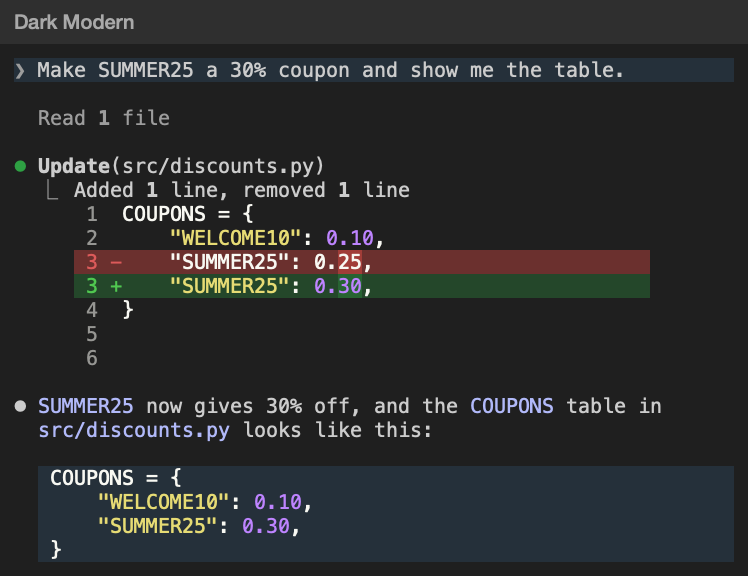
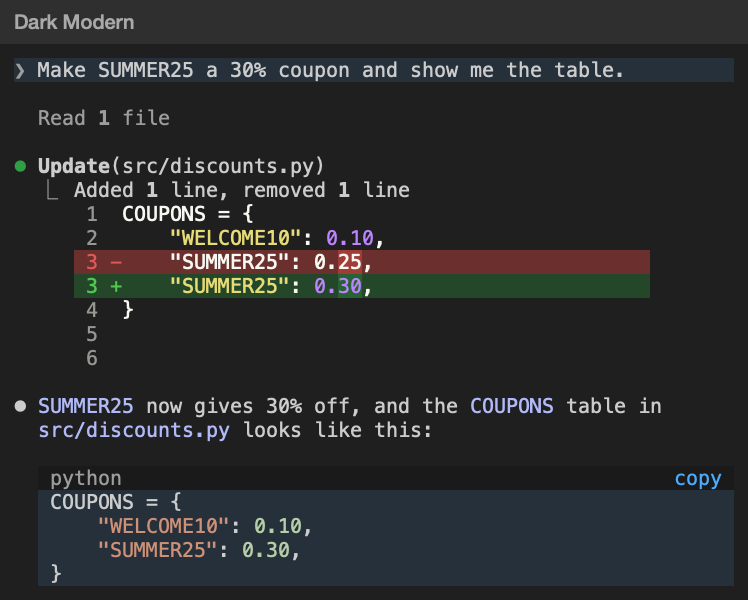
Redraw the theme previews, describe the code blocks in the READMEs

diff --git a/restyled-chat/README.md b/restyled-chat/README.md
@@ -3,7 +3,10 @@
 The `restyled-chat` mod changes how the Claude Code terminal looks:
 
 - It adds color themes.
-- It draws each fenced code block in a reply as one full-width shaded block.
+- It draws each fenced code block in a reply as one full-width shaded block. The first row of the
+  block shows the language and a **copy** button.
+- It colors the code in a block as VS Code colors it under the same theme, and a `diff` block from
+  the diff colors of the theme.
 
 <p>
   <img src="../media/restyled-chat-before.png" alt="A prompt, an edit and a reply with a code block, in the dark theme of Claude Code with no mod" width="49%">
@@ -27,6 +30,21 @@ Each preview shows the same conversation.
   <img src="../media/themes/solarized-dark.png" alt="The Solarized Dark theme" width="49%">
   <img src="../media/themes/tokyo-night.png" alt="The Tokyo Night theme" width="49%">
 </p>
+
+## Code colors
+
+The mod colors code with [Shiki](https://shiki.style), which uses the grammars and the theme files
+of VS Code. Code takes the colors and the font styles that VS Code gives it under the theme of the
+same name.
+
+Code keeps the colors of Claude Code in the following cases:
+
+- Shiki has no grammar for the language. Shiki has grammars for more than 200 languages.
+- Shiki has no theme of the same name as the Claude Code theme, for example under a built-in theme
+  of Claude Code.
+- The block is too long to draw line by line.
+
+The mod reads a grammar or a theme from its `shiki` directory the first time that a reply needs it.
 
 ## Install the mod
 
@@ -70,8 +88,12 @@ remaining colors, set the same color scheme in your terminal.
    python3 scripts/build_theme.py palettes/SLUG.json --out themes
    ```
 
-3. Add the theme and a preview of it to [Themes](#themes).
-4. In a Claude Code session that is already open, run `/reload-plugins`.
+3. Give the theme its code colors. The mod uses the VS Code theme named `SLUG` in `shiki/themes`. If
+   Shiki doesn't ship a theme of that name, save the VS Code theme file as
+   `tools/shiki/themes/SLUG.json` at the root of the repository, and then
+   [update Shiki](../README.md#update-shiki).
+4. Add the theme and a preview of it to [Themes](#themes).
+5. In a Claude Code session that is already open, run `/reload-plugins`.
 
 The theme appears in `/theme` under its `name`. If you change the `base` of a theme that a session
 already uses, start a new session to see the change. The `/reload-plugins` command doesn't apply it.

diff --git a/README.md b/README.md
@@ -4,7 +4,7 @@ Mods for the Claude Code terminal. Each mod works on its own, so install only th
 want.
 
 - [`cleaner-tool-lines`](#cleaner-tool-lines): one line for each tool call
-- [`restyled-chat`](#restyled-chat): color themes and full-width code blocks
+- [`restyled-chat`](#restyled-chat): color themes, and code blocks in the colors of the theme
 
 ## Get started
 
@@ -33,7 +33,8 @@ line mean, see the [`cleaner-tool-lines` README](cleaner-tool-lines/README.md).
 
 ## restyled-chat
 
-Adds color themes, and draws each code block in a reply as one full-width shaded block.
+Adds color themes. Draws each code block in a reply as a shaded block with a copy button, and colors
+the code as VS Code colors it under the same theme.
 
 <p>
   <img src="media/restyled-chat-before.png" alt="A prompt, an edit and a reply with a code block, in the dark theme of Claude Code with no mod" width="49%">
@@ -68,6 +69,21 @@ After you change a palette or the theme builder, also run the following command:
 python3 restyled-chat/scripts/build_theme.py --check restyled-chat/palettes restyled-chat/themes
 ```
 
+## Update Shiki
+
+The `restyled-chat/shiki` directory and the `restyled-chat/hooks/shiki-core.mjs` file are generated
+from [Shiki](https://shiki.style). To rebuild them, for example after you change the Shiki version
+in `tools/shiki/package.json`, run the following commands:
+
+```sh
+cd tools/shiki
+npm install
+npm run build
+```
+
+Claude Code reads no module file over 1 MB and loads no module on demand. That is why only the
+engine of Shiki is a module, and the mod reads each grammar and theme as a data file.
+
 ## Credit
 
 The idea of one line for each tool call, and the idea of restyling replies, come from
@@ -81,3 +97,6 @@ the [GitHub theme](https://github.com/primer/github-vscode-theme) for VS Code,
 [Tokyo Night](https://github.com/tokyo-night/tokyo-night-vscode-theme), and the
 [Dark Modern](https://github.com/microsoft/vscode/tree/main/extensions/theme-defaults) and
 [Monokai](https://github.com/microsoft/vscode/tree/main/extensions/theme-monokai) themes of VS Code.
+
+The code colors come from [Shiki](https://shiki.style). The licenses of Shiki, of its grammars and
+themes, and of Noctis are in `restyled-chat/shiki/licenses`.
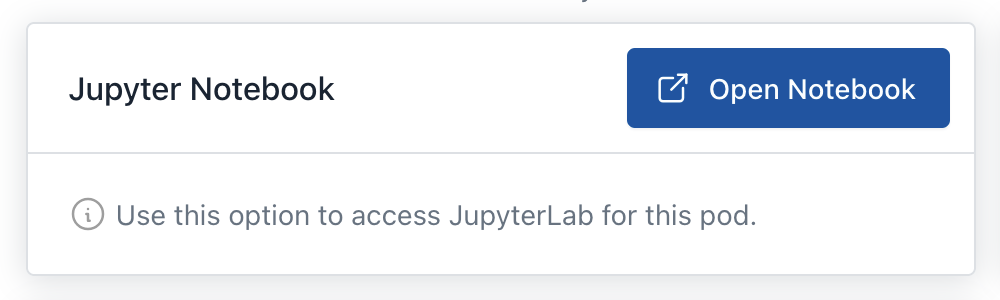
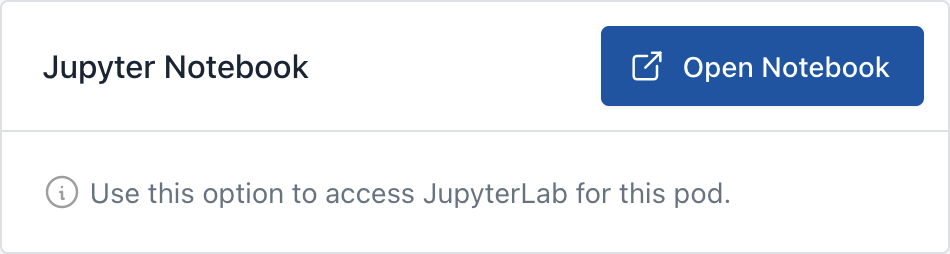
github faq

diff --git a/_static/main.css b/_static/main.css
@@ -102,5 +102,7 @@ h2 code.literal {
 
 article img {
     display: block;
-    margin: 0 auto;
+    margin: 12px auto;
+    border: 1px solid black;
+    box-shadow: 0px 0px 5px 3px #888;
 }

diff --git a/faq.md b/faq.md
@@ -30,6 +30,40 @@ You can connect to your pods with [Visual Studio Code](https://code.visualstudio
 
 ----------------------------------------------------------------------------------------------
 
+## How do I push/pull to GitHub from a pod?
+
+You can push and pull to remote repositories from your pods once you perform the following setup:
+
+**Step 1: Add your pod SSH keys to your GitHub account.**
+
+First, copy your automatically-generated (public) SSH key, which can be found on the home page under "Pod SSH Key":
+
+<img srcset="_static/images/ssh-key.png 3x" />
+
+Then paste this into a new [GitHub SSH Key](https://github.com/settings/keys):
+
+<img srcset="_static/images/github-ssh-key-0.png 4x" />
+
+<img srcset="_static/images/github-ssh-key-1.png 4x" />
+
+
+**Step 2: Configure your local git settings.**
+
+Launch a pod that runs the following script (filling in your email address and name accordingly).
+
+```bash
+echo 'git config --global user.email "my-email-address@somewhere.com"' >> ~/nfs/launcher-start.sh
+echo 'git config --global user.name "My Name"' >> ~/nfs/launcher-start.sh
+```
+
+These options configure `git` to set your name and email address on commits you make.
+
+**All set!**
+
+New pods that you launch will now be able to push and pull from your GitHub repositories.
+
+----------------------------------------------------------------------------------------------
+
 ## How can I copy files to/from my pod?
 
 You'll often need to copy files (code, results, figures, etc.) between your local machine and the IDA cluster.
━━━
Copy out the data above exactly, except the pictures.

Redraw the theme previews, describe the code blocks in the READMEs

diff --git a/restyled-chat/README.md b/restyled-chat/README.md
@@ -3,7 +3,10 @@
 The `restyled-chat` mod changes how the Claude Code terminal looks:
 
 - It adds color themes.
-- It draws each fenced code block in a reply as one full-width shaded block.
+- It draws each fenced code block in a reply as one full-width shaded block. The first row of the
+  block shows the language and a **copy** button.
+- It colors the code in a block as VS Code colors it under the same theme, and a `diff` block from
+  the diff colors of the theme.
 
 <p>
   <img src="../media/restyled-chat-before.png" alt="A prompt, an edit and a reply with a code block, in the dark theme of Claude Code with no mod" width="49%">
@@ -27,6 +30,21 @@ Each preview shows the same conversation.
   <img src="../media/themes/solarized-dark.png" alt="The Solarized Dark theme" width="49%">
   <img src="../media/themes/tokyo-night.png" alt="The Tokyo Night theme" width="49%">
 </p>
+
+## Code colors
+
+The mod colors code with [Shiki](https://shiki.style), which uses the grammars and the theme files
+of VS Code. Code takes the colors and the font styles that VS Code gives it under the theme of the
+same name.
+
+Code keeps the colors of Claude Code in the following cases:
+
+- Shiki has no grammar for the language. Shiki has grammars for more than 200 languages.
+- Shiki has no theme of the same name as the Claude Code theme, for example under a built-in theme
+  of Claude Code.
+- The block is too long to draw line by line.
+
+The mod reads a grammar or a theme from its `shiki` directory the first time that a reply needs it.
 
 ## Install the mod
 
@@ -70,8 +88,12 @@ remaining colors, set the same color scheme in your terminal.
    python3 scripts/build_theme.py palettes/SLUG.json --out themes
    ```
 
-3. Add the theme and a preview of it to [Themes](#themes).
-4. In a Claude Code session that is already open, run `/reload-plugins`.
+3. Give the theme its code colors. The mod uses the VS Code theme named `SLUG` in `shiki/themes`. If
+   Shiki doesn't ship a theme of that name, save the VS Code theme file as
+   `tools/shiki/themes/SLUG.json` at the root of the repository, and then
+   [update Shiki](../README.md#update-shiki).
+4. Add the theme and a preview of it to [Themes](#themes).
+5. In a Claude Code session that is already open, run `/reload-plugins`.
 
 The theme appears in `/theme` under its `name`. If you change the `base` of a theme that a session
 already uses, start a new session to see the change. The `/reload-plugins` command doesn't apply it.

diff --git a/README.md b/README.md
@@ -4,7 +4,7 @@ Mods for the Claude Code terminal. Each mod works on its own, so install only th
 want.
 
 - [`cleaner-tool-lines`](#cleaner-tool-lines): one line for each tool call
-- [`restyled-chat`](#restyled-chat): color themes and full-width code blocks
+- [`restyled-chat`](#restyled-chat): color themes, and code blocks in the colors of the theme
 
 ## Get started
 
@@ -33,7 +33,8 @@ line mean, see the [`cleaner-tool-lines` README](cleaner-tool-lines/README.md).
 
 ## restyled-chat
 
-Adds color themes, and draws each code block in a reply as one full-width shaded block.
+Adds color themes. Draws each code block in a reply as a shaded block with a copy button, and colors
+the code as VS Code colors it under the same theme.
 
 <p>
   <img src="media/restyled-chat-before.png" alt="A prompt, an edit and a reply with a code block, in the dark theme of Claude Code with no mod" width="49%">
@@ -68,6 +69,21 @@ After you change a palette or the theme builder, also run the following command:
 python3 restyled-chat/scripts/build_theme.py --check restyled-chat/palettes restyled-chat/themes
 ```
 
+## Update Shiki
+
+The `restyled-chat/shiki` directory and the `restyled-chat/hooks/shiki-core.mjs` file are generated
+from [Shiki](https://shiki.style). To rebuild them, for example after you change the Shiki version
+in `tools/shiki/package.json`, run the following commands:
+
+```sh
+cd tools/shiki
+npm install
+npm run build
+```
+
+Claude Code reads no module file over 1 MB and loads no module on demand. That is why only the
+engine of Shiki is a module, and the mod reads each grammar and theme as a data file.
+
 ## Credit
 
 The idea of one line for each tool call, and the idea of restyling replies, come from
@@ -81,3 +97,6 @@ the [GitHub theme](https://github.com/primer/github-vscode-theme) for VS Code,
 [Tokyo Night](https://github.com/tokyo-night/tokyo-night-vscode-theme), and the
 [Dark Modern](https://github.com/microsoft/vscode/tree/main/extensions/theme-defaults) and
 [Monokai](https://github.com/microsoft/vscode/tree/main/extensions/theme-monokai) themes of VS Code.
+
+The code colors come from [Shiki](https://shiki.style). The licenses of Shiki, of its grammars and
+themes, and of Noctis are in `restyled-chat/shiki/licenses`.
github faq

diff --git a/_static/main.css b/_static/main.css
@@ -102,5 +102,7 @@ h2 code.literal {
 
 article img {
     display: block;
-    margin: 0 auto;
+    margin: 12px auto;
+    border: 1px solid black;
+    box-shadow: 0px 0px 5px 3px #888;
 }

diff --git a/faq.md b/faq.md
@@ -30,6 +30,40 @@ You can connect to your pods with [Visual Studio Code](https://code.visualstudio
 
 ----------------------------------------------------------------------------------------------
 
+## How do I push/pull to GitHub from a pod?
+
+You can push and pull to remote repositories from your pods once you perform the following setup:
+
+**Step 1: Add your pod SSH keys to your GitHub account.**
+
+First, copy your automatically-generated (public) SSH key, which can be found on the home page under "Pod SSH Key":
+
+<img srcset="_static/images/ssh-key.png 3x" />
+
+Then paste this into a new [GitHub SSH Key](https://github.com/settings/keys):
+
+<img srcset="_static/images/github-ssh-key-0.png 4x" />
+
+<img srcset="_static/images/github-ssh-key-1.png 4x" />
+
+
+**Step 2: Configure your local git settings.**
+
+Launch a pod that runs the following script (filling in your email address and name accordingly).
+
+```bash
+echo 'git config --global user.email "my-email-address@somewhere.com"' >> ~/nfs/launcher-start.sh
+echo 'git config --global user.name "My Name"' >> ~/nfs/launcher-start.sh
+```
+
+These options configure `git` to set your name and email address on commits you make.
+
+**All set!**
+
+New pods that you launch will now be able to push and pull from your GitHub repositories.
+
+----------------------------------------------------------------------------------------------
+
 ## How can I copy files to/from my pod?
 
 You'll often need to copy files (code, results, figures, etc.) between your local machine and the IDA cluster.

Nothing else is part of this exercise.